Researchers say that the typical hospital-based dialysis center administers an average dose of 16,188 units per week of epoetin, a drug that helps correct anemia. But at for-profit chain facilities, an average of 20,838 units a week is given -an increase of some 3,300 units per week.
The problem: There's an increased risk of death from getting too much epoetin, says researcher Mae Thamer of the Medical Technology and Practice Patterns Institute in Bethesda, Maryland.
Why would for-profit centers overuse the medication? Possibly because it's more profitable.
Epoetin is one of the few treatments for end-stage kidney disease that's readily reimbursed by Medicare, says Thamer. In fact, epoetin comprise 11% of all Medicare costs for end-stage kidney disease, with almost $2 billion in payouts for the drug each year.
And some experts say up to 25% of a dialysis center's profits may come from epoetin, a synthetic version of a hormone normally produced by the kidneys called erythropoietin.
This hormone stimulates the bone marrow to produce red blood cells, which carry oxygen to all of the other cells in the body.

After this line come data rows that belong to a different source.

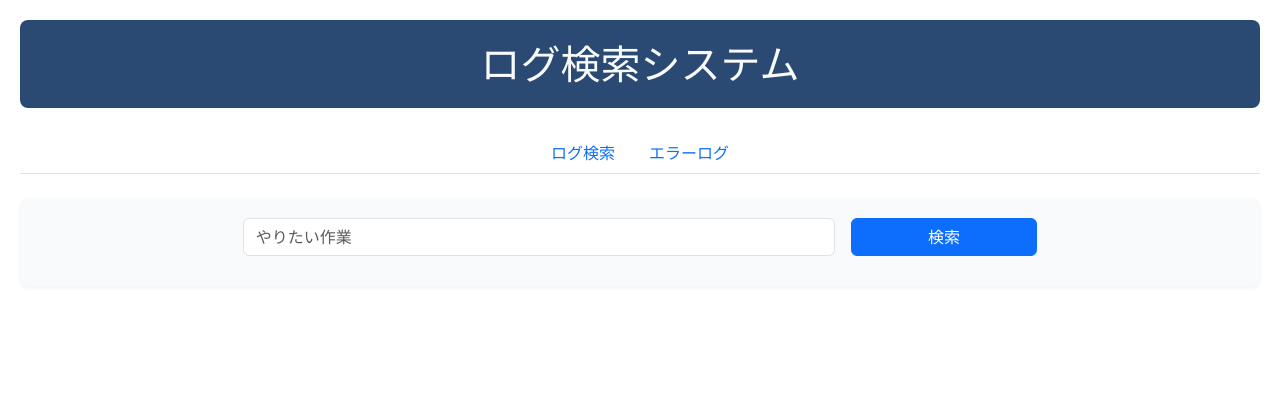
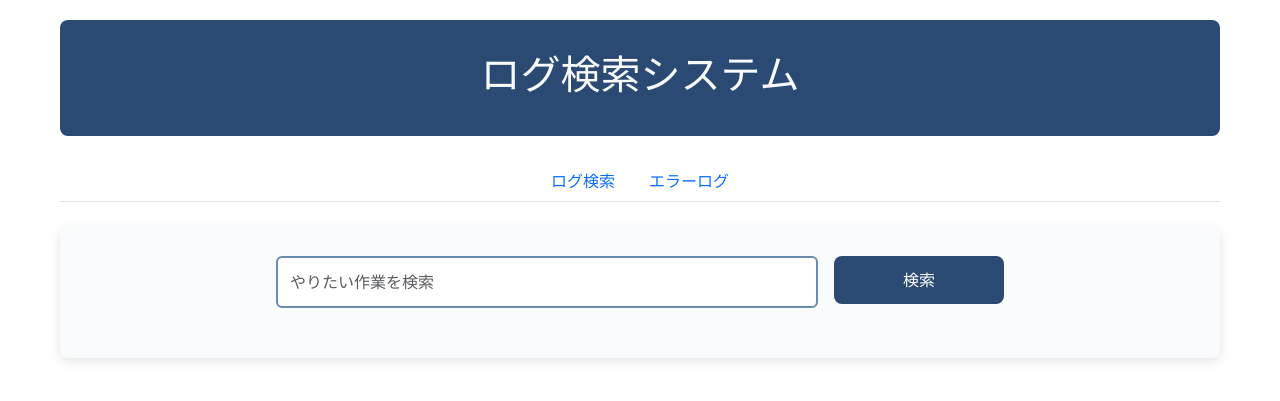
Before and after one commit to vumichien/ntt-backend, a Django app: page /process-log/ in a window 1280 px wide. Shown: the top 401 px of the page. Run offline with Django 5.2, Linux system fonts and the light colour scheme.

Commit message:
improve UI better

```diff
--- a/logsearch/processlog/static/processlog/css/style.css
+++ b/logsearch/processlog/static/processlog/css/style.css
@@ -1,99 +1,193 @@
+/* Global app container styling */
 .app-container {
-  max-width: 1600px;
+  max-width: 1200px;
   margin: 0 auto;
   padding: 20px;
 }
 
+/* Header */
 .app-header {
-  background-color: #2A4A73; /* Nhạt hơn Bedazzled Blue */
-  padding: 20px;
+  background-color: #2A4A73; /* Deep blue */
+  padding: 30px;
   text-align: center;
   border-radius: 8px;
+  margin-bottom: 30px;
+  color: #F8FAFC;
+  font-size: 2rem;
+  font-weight: bold;
+}
+
+/* Main content area styling */
+.app-main {
+  background-color: #F9FBFD;
+  border-radius: 8px;
+  padding: 30px;
+  box-shadow: 0 4px 12px rgba(0, 0, 0, 0.1);
+}
+
+/* Search bar */
+.search-bar {
+  border: 2px solid #6B8CAE;
+  border-radius: 8px;
+  padding: 12px 16px;
+  font-size: 1rem;
+}
+
+.search-button {
+  padding: 12px 16px;
+  background-color: #D64550; /* Burnt Sienna Orange */
+  color: #ffffff;
+  border: none;
+  border-radius: 8px;
+  font-size: 1rem;
+  transition: background-color 0.3s ease;
+}
+
+.search-button:hover {
+  background-color: #B83B45; /* Darker Sienna */
+}
+
+/* Card styling */
+.card {
+  background-color: #ffffff;
+  border-radius: 8px;
+  box-shadow: 0 4px 8px rgba(0, 0, 0, 0.05);
+  padding: 20px;
   margin-bottom: 20px;
 }
 
-.app-header h1 {
-  margin: 0;
-  color: #F8FAFC; /* Nhạt hơn Light background color */
+.card-header {
+  padding: 12px 16px;
+  font-size: 1.2rem;
+  font-weight: bold;
 }
 
-.app-main {
-  background-color: #F8FAFC; /* Nhạt hơn Light background color */
-  border-radius: 8px;
+.card-body {
   padding: 20px;
-  box-shadow: 0 2px 4px rgba(0, 0, 0, 0.05);
 }
 
-/* Styles for aligning the search bar and buttons */
-.search-row {
-  display: flex;
-  align-items: center;
-  justify-content: space-between;
+.card-title {
+  font-size: 1.25rem;
   margin-bottom: 20px;
 }
 
-.search-container {
-  display: flex;
-  gap: 10px;
-  align-items: center;
+/* Form input */
+.form-control {
+  border: 2px solid #6B8CAE;
+  border-radius: 6px;
+  padding: 12px;
+  margin-bottom: 20px;
+  font-size: 1rem;
 }
 
-.search-input {
-  flex: 1;
-  padding: 10px;
-  border: 1px solid #6B8CAE; /* Nhạt hơn Lighter blue */
-  border-radius: 4px;
-  font-size: 14px;
+/* Buttons */
+.btn-success {
+  background-color: #28A745;
+  border: none;
+  font-size: 1rem;
+  padding: 12px;
+  border-radius: 8px;
+  transition: background-color 0.3s ease;
 }
 
-.search-button {
-  padding: 10px 16px;
-  background-color: #D64550; /* Nhạt hơn Burnt Sienna Orange */
-  color: white;
-  border: none;
-  border-radius: 4px;
-  cursor: pointer;
-  font-size: 14px;
-  transition: background-color 0.3s;
+.btn-success:hover {
+  background-color: #218838;
 }
 
-.search-button:hover {
-  background-color: #B83B45; /* Nhạt hơn Darker Burnt Sienna */
+.btn-primary {
+  background-color: #2A4A73;
+  border: none;
+  font-size: 1rem;
+  padding: 12px;
+  border-radius: 8px;
+  transition: background-color 0.3s ease;
 }
 
-.error-log-details .react-flow__node {
-  padding: 10px;
-  border-radius: 5px;
-  font-size: 12px;
+.btn-primary:hover {
+  background-color: #223C5B;
 }
 
-.error-log-details .react-flow__edge-path {
-  stroke: #555;
-  stroke-width: 2;
+/* Results styling */
+.result-card {
+  border: none;
+  background-color: #F9FBFD;
+  box-shadow: 0 4px 12px rgba(0, 0, 0, 0.05);
+  border-radius: 10px;
 }
 
-.error-log-details .react-flow__edge-text {
-  font-size: 12px;
+.result-header {
+  background-color: #2A4A73;
+  color: white;
+  padding: 12px;
+  border-radius: 10px 10px 0 0;
+  font-size: 1.1rem;
 }
 
-.import-button {
-  height: 100%;
-  white-space: nowrap;
+.result-card .card-body {
+  padding: 16px;
 }
 
-/* Error log import button container */
-.import-error-container {
-  display: flex;
-  justify-content: flex-end;
-  margin-bottom: 10px;
+.result-card .btn {
+  background-color: #D64550;
+  color: white;
+  border-radius: 0 0 10px 10px;
 }
 
-.log-details {
-    max-width: 800px;
-    margin: 0 auto;
-    padding: 20px;
+.result-card .btn:hover {
+  background-color: #B83B45;
 }
 
+/* Question and Task Cards */
+#案件Card, #questionCard {
+  margin-top: 20px;
+  padding: 20px;
+  background-color: #ffffff;
+  border-radius: 10px;
+  box-shadow: 0 4px 8px rgba(0, 0, 0, 0.1);
+}
+/* Timeline content for log details */
+.timeline-content {
+    margin-left: 40px;
+    background: #F8FAFC;
+    padding: 16px;
+    border-radius: 8px;
+    box-shadow: 0 2px 6px rgba(0, 0, 0, 0.08);
+    display: flex;
+    flex-direction: column;
+    align-items: center;
+    max-width: 100%; /* Ensure timeline content stays within the container */
+}
+
+/* Ensure the images are responsive and don't grow too large */
+.captured-image {
+    max-width: 100%; /* Responsive image width */
+    max-height: 300px; /* Limit the max height */
+    height: auto; /* Maintain aspect ratio */
+    width: auto; /* Maintain aspect ratio */
+    border-radius: 4px;
+    margin-bottom: 12px;
+    object-fit: contain; /* Ensure image fits within the container */
+}
+
+.timeline-item {
+    margin-bottom: 30px;
+    position: relative;
+    display: flex;
+    justify-content: center;
+}
+
+.timeline-content::before {
+    content: '';
+    position: absolute;
+    left: 20px;
+    top: 20px;
+    width: 16px;
+    height: 16px;
+    background: #D64550;
+    border-radius: 50%;
+}
+
+/* Log summary styles */
 .log-summary {
     background-color: #E3EBF5;
     padding: 12px;
@@ -114,106 +208,3 @@
 .summary-value {
     color: #6B8CAE;
 }
-
-.timeline {
-    position: relative;
-    padding: 20px 0;
-}
-
-.timeline::before {
-    content: '';
-    position: absolute;
-    top: 0;
-    bottom: 0;
-    left: 20px;
-    width: 2px;
-    background: #D64550;
-}
-
-.timeline-item {
-    margin-bottom: 30px;
-    position: relative;
-}
-
-.timeline-content {
-    margin-left: 40px;
-    background: #F8FAFC;
-    padding: 16px;
-    border-radius: 8px;
-    box-shadow: 0 2px 6px rgba(0, 0, 0, 0.08);
-}
-
-.timeline-content::before {
-    content: '';
-    position: absolute;
-    left: 20px;
-    top: 20px;
-    width: 16px;
-    height: 16px;
-    background: #D64550;
-    border-radius: 50%;
-}
-
-.captured-image {
-    width: 100%;
-    height: auto;
-    border-radius: 4px;
-    margin-bottom: 12px;
-}
-
-.explanation {
-    font-size: 15px;
-    line-height: 1.5;
-    color: #2A4A73;
-    margin-bottom: 8px;
-}
-
-.action-time {
-    color: #6B8CAE;
-    font-size: 13px;
-}
-
-.btn-secondary {
-    background-color: #6B8CAE;
-    color: white;
-    border: none;
-}
-
-.btn-secondary:hover {
-    background-color: #2A4A73;
-}
-
-.timeline-item.highlighted {
-    background-color: rgba(255, 255, 0, 0.1);
-    border-left: 3px solid #ffd700;
-}
-
-.explanation.highlighted-text {
-    font-weight: bold;
-    color: #d64550;
-}
-/* Add margin and padding to the cards */
-.card {
-  background-color: #FFFFFF;
-  border-radius: 8px;
-  box-shadow: 0 2px 6px rgba(0, 0, 0, 0.1);
-  margin-bottom: 20px;
-  padding: 20px;
-}
-
-.card-body {
-  padding: 20px;
-}
-
-.card-title {
-  font-size: 1.25rem;
-  margin-bottom: 15px;
-}
-
-input.form-control {
-  margin-bottom: 10px;
-}
-
-#案件Card, #questionCard {
-  display: none;
-}
--- a/logsearch/processlog/templates/processlog/process_log.html
+++ b/logsearch/processlog/templates/processlog/process_log.html
@@ -6,10 +6,10 @@
 <form id="searchForm" class="mb-4">
     <div class="row g-3 justify-content-center">
         <div class="col-md-6">
-            <input type="text" class="form-control" placeholder="やりたい作業" name="search_query" id="searchInput">
+            <input type="text" class="form-control search-bar" placeholder="やりたい作業を検索" name="search_query" id="searchInput">
         </div>
         <div class="col-md-2">
-            <button type="submit" class="btn btn-primary w-100">検索</button>
+            <button type="submit" class="btn btn-primary w-100 search-button">検索</button>
         </div>
     </div>
 </form>
@@ -19,16 +19,20 @@
 
 <!-- 案件 Form (in a card) -->
 <div id="案件Card" class="card mt-4" style="display: none;">
+    <div class="card-header bg-primary text-white">
+        <h5 class="card-title">案件の詳細</h5>
+    </div>
     <div class="card-body">
-        <h5 class="card-title">案件</h5>
         <div id="案件Form"></div> <!-- 案件 form will be dynamically inserted here -->
     </div>
 </div>
 
 <!-- Question Form (in a card) -->
 <div id="questionCard" class="card mt-4" style="display: none;">
+    <div class="card-header bg-info text-white">
+        <h5 class="card-title">操作項目について質問</h5>
+    </div>
     <div class="card-body">
-        <h5 class="card-title">操作項目について質問</h5>
         <div id="questionForm"></div> <!-- Question form will be dynamically inserted here -->
     </div>
 </div>
```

People with kidney disease don't always produce enough erythropoietin, and the result can be anemia.
There's still some debate about what the optimal levels of treatment should be.
In her study, Thamer and her colleagues compared the treatment received at nonprofit and for-profit dialysis centers for nearly 160,000 dialysis patients over a two-month period.
They found vast differences in the way anemia was treated, depending on the type of center where someone received dialysis. But overall, for-profit facilities administered roughly one-third more units of epoetin per week.
Although each individual patient needs a varying dose of epoetin to combat anemia, reimbursement for each patient) "would be based from a population standpoint," which averages the reimbursement to account for individual variations.
"Reimbursement needs to be tied to providing dialysis," notes Daniel Coync, MD, of Washington University School of Medicine, who was not involved in the study. "Right now, we offer perverse incentives where wasting epoetin is beneficial even at the risk to the patient's health."